(WHAT IS EXPECTED):
Look through the data below and return each line where "Used" appears.

(RECORDS PROVIDED):

^^^^^^^^^^^^^^^^

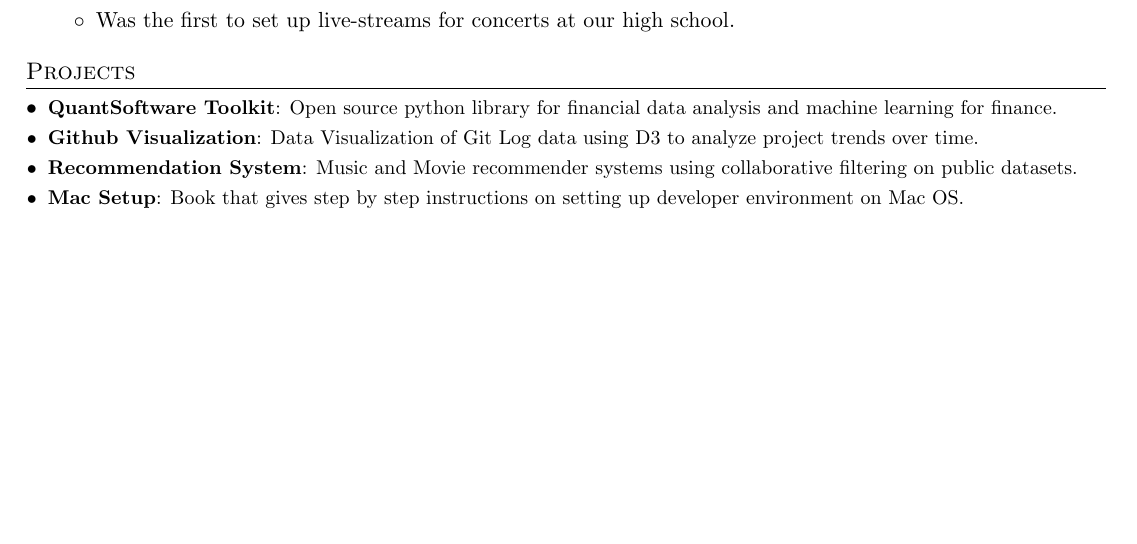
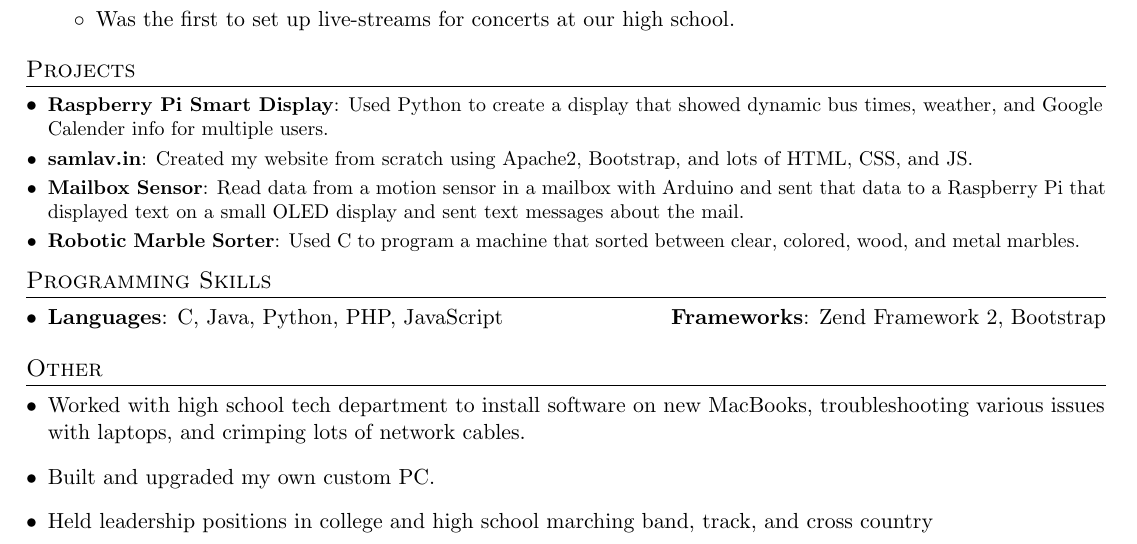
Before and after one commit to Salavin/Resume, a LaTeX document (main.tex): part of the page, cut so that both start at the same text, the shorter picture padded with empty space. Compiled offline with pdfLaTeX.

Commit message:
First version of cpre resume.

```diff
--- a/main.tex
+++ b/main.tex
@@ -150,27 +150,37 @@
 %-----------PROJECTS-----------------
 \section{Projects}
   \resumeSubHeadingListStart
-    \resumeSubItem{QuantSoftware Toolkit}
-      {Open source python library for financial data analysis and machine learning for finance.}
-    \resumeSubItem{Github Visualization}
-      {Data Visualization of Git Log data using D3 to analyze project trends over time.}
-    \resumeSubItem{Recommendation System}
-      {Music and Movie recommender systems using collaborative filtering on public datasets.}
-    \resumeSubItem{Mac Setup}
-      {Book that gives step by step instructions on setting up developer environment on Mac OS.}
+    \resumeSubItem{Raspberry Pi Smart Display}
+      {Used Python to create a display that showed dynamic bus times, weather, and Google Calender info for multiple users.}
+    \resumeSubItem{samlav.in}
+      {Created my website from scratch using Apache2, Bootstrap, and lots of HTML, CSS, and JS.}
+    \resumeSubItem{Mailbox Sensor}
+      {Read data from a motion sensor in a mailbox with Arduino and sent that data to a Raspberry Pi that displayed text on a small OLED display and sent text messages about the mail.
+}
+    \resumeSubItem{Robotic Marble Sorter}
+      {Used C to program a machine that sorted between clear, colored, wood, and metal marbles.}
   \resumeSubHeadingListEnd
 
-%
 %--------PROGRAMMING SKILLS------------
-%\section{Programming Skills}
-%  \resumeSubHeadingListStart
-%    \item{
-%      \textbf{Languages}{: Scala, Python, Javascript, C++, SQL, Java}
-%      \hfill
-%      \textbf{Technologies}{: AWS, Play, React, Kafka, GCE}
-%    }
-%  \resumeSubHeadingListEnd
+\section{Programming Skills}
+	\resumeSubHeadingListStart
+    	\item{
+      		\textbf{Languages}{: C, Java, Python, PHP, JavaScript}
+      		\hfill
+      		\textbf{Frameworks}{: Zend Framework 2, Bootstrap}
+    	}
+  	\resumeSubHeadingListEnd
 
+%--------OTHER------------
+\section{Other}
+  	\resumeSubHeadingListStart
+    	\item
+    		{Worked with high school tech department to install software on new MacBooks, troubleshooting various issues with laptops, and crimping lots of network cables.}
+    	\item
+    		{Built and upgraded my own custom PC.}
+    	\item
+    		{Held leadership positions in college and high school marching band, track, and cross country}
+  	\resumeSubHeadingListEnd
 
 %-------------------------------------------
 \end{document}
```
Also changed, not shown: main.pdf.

^^^^^^^^^^^^^^^^

(TASK ANSWER):
+      {Used Python to create a display that showed dynamic bus times, weather, and Google Calender info for multiple users.}
+      {Used C to program a machine that sorted between clear, colored, wood, and metal marbles.}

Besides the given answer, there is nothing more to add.